(Stored items)
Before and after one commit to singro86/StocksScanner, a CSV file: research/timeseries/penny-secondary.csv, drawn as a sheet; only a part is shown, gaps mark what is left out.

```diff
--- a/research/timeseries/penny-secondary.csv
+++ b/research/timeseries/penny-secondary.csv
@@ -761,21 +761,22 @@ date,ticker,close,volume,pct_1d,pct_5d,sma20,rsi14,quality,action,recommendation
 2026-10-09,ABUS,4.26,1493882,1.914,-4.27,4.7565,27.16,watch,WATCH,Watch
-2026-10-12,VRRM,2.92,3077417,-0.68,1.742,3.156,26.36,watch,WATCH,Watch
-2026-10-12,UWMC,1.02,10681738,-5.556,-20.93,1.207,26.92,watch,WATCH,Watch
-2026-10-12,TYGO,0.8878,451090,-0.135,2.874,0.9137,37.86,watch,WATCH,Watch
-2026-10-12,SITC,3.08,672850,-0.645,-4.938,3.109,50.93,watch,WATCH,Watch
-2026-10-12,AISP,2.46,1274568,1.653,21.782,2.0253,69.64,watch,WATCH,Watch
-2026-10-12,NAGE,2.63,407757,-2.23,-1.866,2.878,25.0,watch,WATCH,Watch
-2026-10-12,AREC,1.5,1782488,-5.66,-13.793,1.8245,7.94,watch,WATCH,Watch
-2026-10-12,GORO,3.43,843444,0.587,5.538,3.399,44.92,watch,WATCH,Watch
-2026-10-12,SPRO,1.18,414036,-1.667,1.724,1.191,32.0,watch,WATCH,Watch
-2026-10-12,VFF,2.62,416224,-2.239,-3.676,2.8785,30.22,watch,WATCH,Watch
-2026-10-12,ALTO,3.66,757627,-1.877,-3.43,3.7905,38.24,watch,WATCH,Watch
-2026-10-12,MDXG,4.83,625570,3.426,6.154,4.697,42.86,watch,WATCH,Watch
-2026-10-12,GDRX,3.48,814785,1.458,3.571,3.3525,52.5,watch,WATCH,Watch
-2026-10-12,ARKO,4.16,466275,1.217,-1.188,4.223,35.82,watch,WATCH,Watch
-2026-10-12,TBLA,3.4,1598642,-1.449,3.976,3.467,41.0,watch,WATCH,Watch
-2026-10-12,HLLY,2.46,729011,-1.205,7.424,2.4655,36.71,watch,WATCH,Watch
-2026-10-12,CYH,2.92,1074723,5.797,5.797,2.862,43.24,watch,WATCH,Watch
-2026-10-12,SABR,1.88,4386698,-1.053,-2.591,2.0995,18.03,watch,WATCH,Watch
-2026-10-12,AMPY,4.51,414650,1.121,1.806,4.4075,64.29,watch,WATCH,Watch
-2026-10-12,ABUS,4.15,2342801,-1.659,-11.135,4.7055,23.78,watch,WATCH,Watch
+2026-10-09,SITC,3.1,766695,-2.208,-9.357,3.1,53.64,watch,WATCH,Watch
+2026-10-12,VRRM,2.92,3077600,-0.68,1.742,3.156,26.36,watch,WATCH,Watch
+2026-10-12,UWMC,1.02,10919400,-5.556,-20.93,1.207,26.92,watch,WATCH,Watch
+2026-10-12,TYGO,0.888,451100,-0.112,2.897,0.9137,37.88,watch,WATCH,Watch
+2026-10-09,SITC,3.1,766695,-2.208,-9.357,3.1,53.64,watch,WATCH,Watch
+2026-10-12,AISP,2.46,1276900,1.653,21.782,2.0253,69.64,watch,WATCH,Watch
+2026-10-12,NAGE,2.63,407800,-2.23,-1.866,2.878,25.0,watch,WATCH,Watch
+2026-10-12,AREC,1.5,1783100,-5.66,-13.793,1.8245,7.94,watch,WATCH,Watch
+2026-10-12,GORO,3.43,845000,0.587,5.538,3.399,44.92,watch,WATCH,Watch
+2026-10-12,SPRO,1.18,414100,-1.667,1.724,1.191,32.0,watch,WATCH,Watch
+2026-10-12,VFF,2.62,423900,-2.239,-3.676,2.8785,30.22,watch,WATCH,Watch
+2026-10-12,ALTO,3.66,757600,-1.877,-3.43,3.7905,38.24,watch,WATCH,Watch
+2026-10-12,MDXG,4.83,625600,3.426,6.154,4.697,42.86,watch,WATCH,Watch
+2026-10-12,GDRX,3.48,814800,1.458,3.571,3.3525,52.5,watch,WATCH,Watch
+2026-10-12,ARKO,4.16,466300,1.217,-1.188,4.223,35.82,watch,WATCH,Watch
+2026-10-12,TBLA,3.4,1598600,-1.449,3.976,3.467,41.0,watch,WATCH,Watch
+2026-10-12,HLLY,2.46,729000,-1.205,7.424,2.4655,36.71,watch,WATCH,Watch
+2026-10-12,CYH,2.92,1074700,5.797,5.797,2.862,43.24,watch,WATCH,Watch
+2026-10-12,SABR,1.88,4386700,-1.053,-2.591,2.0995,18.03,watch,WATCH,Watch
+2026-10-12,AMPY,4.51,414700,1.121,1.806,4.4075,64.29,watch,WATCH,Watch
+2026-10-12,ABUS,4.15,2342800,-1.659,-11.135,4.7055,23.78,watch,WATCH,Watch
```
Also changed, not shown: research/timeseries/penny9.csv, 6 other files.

Aim of the exercise → Scan the data for the string "ABUS" and copy each line in which it occurs.

Task output →
 2026-10-09,ABUS,4.26,1493882,1.914,-4.27,4.7565,27.16,watch,WATCH,Watch
-2026-10-12,ABUS,4.15,2342801,-1.659,-11.135,4.7055,23.78,watch,WATCH,Watch
+2026-10-12,ABUS,4.15,2342800,-1.659,-11.135,4.7055,23.78,watch,WATCH,Watch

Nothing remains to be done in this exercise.